Entries taken from a collection
========================================================================

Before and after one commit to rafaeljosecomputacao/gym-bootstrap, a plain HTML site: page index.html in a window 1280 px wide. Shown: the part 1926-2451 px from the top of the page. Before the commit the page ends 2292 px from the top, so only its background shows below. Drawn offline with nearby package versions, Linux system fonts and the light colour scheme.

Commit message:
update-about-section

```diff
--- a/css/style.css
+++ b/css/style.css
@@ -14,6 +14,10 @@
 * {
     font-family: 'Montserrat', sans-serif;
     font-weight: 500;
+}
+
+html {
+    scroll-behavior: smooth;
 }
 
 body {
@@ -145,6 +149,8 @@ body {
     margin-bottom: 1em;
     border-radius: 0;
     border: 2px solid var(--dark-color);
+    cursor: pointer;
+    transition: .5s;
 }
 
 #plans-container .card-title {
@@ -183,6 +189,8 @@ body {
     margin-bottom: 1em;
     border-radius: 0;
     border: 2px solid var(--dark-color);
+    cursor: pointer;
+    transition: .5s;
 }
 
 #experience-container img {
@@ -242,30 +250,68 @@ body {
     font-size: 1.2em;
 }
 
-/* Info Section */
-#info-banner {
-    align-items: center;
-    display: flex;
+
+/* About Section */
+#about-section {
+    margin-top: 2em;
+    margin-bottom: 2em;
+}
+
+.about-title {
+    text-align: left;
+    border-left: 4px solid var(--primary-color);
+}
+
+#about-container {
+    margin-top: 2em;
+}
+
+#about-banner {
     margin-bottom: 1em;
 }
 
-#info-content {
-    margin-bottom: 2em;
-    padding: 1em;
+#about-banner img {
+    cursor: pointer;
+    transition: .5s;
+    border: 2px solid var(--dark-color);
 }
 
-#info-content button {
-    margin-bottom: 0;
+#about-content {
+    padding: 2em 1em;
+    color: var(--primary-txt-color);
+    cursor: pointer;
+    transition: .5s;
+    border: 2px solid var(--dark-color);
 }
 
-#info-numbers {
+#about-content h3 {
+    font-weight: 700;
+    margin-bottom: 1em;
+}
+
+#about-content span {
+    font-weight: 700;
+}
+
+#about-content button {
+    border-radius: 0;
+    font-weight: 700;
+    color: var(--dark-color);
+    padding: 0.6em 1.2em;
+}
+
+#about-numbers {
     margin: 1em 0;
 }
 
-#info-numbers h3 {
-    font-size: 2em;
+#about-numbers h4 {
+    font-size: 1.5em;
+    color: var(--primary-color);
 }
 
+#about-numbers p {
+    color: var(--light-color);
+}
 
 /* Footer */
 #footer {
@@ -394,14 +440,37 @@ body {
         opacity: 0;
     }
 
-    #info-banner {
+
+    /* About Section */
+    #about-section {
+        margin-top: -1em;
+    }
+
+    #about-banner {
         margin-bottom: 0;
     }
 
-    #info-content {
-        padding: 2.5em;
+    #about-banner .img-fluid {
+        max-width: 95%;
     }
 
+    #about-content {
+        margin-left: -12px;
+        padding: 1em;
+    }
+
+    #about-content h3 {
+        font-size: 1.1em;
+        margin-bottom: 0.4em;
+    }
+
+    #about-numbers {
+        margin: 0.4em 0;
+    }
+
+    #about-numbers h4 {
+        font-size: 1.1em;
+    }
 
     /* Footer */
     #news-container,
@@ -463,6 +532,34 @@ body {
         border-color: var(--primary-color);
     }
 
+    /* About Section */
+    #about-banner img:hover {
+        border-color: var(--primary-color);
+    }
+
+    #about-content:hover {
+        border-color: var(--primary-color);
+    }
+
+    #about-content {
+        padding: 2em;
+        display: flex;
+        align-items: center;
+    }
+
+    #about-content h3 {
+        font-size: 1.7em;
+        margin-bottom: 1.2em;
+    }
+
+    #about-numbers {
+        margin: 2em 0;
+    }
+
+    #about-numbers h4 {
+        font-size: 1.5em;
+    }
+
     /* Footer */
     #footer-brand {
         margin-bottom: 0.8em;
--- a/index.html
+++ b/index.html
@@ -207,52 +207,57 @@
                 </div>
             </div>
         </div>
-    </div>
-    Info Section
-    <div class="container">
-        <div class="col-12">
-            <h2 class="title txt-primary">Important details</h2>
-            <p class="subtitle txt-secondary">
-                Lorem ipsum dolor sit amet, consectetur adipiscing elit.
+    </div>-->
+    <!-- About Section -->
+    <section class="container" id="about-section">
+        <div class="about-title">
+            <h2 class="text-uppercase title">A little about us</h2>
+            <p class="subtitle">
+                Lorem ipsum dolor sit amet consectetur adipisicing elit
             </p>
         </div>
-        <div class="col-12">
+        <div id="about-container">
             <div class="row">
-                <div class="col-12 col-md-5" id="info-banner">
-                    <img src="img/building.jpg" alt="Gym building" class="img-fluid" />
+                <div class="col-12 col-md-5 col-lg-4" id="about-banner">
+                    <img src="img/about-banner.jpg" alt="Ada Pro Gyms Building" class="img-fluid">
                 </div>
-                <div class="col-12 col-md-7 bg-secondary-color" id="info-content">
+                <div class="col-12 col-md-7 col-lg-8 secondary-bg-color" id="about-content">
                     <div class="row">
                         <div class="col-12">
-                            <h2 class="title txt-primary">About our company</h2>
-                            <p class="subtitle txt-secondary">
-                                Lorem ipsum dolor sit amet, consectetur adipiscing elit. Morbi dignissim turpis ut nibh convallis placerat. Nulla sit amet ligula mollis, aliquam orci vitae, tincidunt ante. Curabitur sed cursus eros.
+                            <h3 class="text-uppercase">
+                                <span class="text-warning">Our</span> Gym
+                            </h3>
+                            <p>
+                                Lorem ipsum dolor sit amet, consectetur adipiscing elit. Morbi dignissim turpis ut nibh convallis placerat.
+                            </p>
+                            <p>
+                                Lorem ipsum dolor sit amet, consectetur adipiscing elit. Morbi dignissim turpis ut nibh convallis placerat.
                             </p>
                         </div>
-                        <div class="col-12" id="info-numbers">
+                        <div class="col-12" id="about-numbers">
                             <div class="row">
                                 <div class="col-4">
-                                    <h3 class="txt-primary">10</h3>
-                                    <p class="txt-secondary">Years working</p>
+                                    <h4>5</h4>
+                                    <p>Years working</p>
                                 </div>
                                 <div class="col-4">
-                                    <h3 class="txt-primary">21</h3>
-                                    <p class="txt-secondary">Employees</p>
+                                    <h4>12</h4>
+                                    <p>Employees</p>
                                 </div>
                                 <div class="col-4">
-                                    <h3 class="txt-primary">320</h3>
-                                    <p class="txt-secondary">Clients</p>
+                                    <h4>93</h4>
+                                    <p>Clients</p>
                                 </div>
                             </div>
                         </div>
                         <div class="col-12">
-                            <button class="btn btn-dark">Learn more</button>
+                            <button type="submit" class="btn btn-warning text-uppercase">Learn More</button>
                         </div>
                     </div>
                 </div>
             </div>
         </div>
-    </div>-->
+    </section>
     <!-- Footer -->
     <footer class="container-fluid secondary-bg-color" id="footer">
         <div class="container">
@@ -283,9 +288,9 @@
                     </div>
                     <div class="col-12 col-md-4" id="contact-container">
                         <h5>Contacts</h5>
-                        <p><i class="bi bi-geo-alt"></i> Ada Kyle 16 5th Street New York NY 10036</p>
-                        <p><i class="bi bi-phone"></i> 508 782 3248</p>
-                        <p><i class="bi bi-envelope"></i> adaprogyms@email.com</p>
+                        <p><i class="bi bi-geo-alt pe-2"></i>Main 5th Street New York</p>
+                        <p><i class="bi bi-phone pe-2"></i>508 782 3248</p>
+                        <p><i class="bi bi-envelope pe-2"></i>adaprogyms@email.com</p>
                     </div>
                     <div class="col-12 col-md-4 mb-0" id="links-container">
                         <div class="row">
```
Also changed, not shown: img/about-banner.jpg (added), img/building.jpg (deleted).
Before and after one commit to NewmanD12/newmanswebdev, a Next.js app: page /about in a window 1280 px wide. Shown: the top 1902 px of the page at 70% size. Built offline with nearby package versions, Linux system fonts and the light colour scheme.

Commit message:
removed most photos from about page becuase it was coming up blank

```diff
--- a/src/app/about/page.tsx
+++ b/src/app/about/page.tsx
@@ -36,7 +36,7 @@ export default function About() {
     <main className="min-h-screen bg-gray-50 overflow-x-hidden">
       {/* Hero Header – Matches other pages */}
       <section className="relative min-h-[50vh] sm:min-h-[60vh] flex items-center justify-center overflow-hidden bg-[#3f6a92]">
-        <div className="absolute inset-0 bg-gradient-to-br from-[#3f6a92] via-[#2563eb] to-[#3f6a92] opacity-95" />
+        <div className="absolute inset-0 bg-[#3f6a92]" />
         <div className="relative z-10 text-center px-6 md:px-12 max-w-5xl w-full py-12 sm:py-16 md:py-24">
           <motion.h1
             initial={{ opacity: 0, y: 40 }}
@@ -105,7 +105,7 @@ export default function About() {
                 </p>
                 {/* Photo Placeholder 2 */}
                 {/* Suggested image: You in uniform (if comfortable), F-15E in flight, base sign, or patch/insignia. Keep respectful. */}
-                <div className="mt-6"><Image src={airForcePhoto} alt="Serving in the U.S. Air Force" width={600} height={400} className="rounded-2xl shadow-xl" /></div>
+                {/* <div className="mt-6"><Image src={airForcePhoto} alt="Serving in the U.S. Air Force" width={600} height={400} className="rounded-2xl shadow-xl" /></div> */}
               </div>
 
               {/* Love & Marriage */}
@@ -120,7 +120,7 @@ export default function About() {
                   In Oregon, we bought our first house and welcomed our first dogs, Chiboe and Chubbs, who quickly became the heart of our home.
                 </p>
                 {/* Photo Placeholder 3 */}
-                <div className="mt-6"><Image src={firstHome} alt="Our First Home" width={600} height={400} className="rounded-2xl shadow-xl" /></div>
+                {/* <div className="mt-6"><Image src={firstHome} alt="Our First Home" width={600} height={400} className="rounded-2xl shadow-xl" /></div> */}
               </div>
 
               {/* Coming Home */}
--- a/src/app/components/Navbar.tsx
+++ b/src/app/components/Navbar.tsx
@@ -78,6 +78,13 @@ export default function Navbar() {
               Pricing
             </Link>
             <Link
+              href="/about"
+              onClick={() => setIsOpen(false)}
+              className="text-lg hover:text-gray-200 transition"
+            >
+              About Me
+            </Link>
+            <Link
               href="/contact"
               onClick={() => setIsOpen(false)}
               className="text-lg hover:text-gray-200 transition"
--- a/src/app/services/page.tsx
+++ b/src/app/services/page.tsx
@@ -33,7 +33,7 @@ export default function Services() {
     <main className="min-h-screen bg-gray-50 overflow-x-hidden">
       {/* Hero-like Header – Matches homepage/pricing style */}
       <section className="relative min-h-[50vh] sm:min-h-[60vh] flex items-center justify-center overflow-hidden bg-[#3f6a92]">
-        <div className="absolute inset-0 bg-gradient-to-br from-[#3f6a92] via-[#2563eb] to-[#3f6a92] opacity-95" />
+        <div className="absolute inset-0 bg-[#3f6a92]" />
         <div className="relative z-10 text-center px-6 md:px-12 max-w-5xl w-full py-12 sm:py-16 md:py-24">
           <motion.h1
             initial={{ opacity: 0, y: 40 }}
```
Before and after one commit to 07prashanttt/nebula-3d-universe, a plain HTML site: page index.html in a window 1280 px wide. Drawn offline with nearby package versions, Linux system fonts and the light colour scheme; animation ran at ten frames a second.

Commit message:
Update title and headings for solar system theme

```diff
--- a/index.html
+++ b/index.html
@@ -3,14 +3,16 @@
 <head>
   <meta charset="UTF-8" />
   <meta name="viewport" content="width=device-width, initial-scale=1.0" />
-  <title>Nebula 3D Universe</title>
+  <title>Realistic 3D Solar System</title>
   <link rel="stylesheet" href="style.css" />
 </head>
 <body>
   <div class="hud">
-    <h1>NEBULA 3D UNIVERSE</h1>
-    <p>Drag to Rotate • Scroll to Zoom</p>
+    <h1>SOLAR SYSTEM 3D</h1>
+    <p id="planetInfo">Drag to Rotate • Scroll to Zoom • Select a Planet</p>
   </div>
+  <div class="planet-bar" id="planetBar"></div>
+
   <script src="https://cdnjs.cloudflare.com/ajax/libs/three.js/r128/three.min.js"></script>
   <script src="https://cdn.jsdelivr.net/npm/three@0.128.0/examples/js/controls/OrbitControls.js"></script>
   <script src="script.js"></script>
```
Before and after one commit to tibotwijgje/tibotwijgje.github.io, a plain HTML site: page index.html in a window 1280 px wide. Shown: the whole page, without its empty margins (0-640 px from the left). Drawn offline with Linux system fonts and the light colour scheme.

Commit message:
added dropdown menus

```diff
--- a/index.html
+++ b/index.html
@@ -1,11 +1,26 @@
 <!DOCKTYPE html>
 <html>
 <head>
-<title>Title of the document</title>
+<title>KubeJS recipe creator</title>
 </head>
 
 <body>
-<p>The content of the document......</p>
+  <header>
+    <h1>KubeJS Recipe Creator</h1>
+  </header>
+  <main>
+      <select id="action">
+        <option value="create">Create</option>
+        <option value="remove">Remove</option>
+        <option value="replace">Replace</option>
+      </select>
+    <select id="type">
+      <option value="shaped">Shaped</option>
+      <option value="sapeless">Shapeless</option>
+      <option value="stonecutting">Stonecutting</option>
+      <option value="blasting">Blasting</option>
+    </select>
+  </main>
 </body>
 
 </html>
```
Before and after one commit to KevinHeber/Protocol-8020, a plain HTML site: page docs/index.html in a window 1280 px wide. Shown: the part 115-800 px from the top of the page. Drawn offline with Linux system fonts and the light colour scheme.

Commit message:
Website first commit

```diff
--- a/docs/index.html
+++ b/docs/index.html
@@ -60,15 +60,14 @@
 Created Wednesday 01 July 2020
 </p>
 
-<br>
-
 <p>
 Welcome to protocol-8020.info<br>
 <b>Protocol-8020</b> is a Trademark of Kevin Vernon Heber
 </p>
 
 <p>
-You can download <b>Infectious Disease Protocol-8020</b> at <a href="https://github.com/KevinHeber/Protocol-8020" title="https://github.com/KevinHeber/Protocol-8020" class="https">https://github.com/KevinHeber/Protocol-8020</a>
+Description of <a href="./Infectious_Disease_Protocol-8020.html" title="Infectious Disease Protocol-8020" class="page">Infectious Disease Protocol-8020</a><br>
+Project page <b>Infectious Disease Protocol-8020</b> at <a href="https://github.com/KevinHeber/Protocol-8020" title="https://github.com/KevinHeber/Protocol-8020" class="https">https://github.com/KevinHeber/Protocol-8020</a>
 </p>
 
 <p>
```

========================================================================

Return each line above where the word "secondary" shows up.

◆ **RESPONSE TO THIS TASK**:
-            <p class="subtitle txt-secondary">
-                <div class="col-12 col-md-7 bg-secondary-color" id="info-content">
+                <div class="col-12 col-md-7 col-lg-8 secondary-bg-color" id="about-content">
-                            <p class="subtitle txt-secondary">
-                                    <p class="txt-secondary">Years working</p>
-                                    <p class="txt-secondary">Employees</p>
-                                    <p class="txt-secondary">Clients</p>
     <footer class="container-fluid secondary-bg-color" id="footer">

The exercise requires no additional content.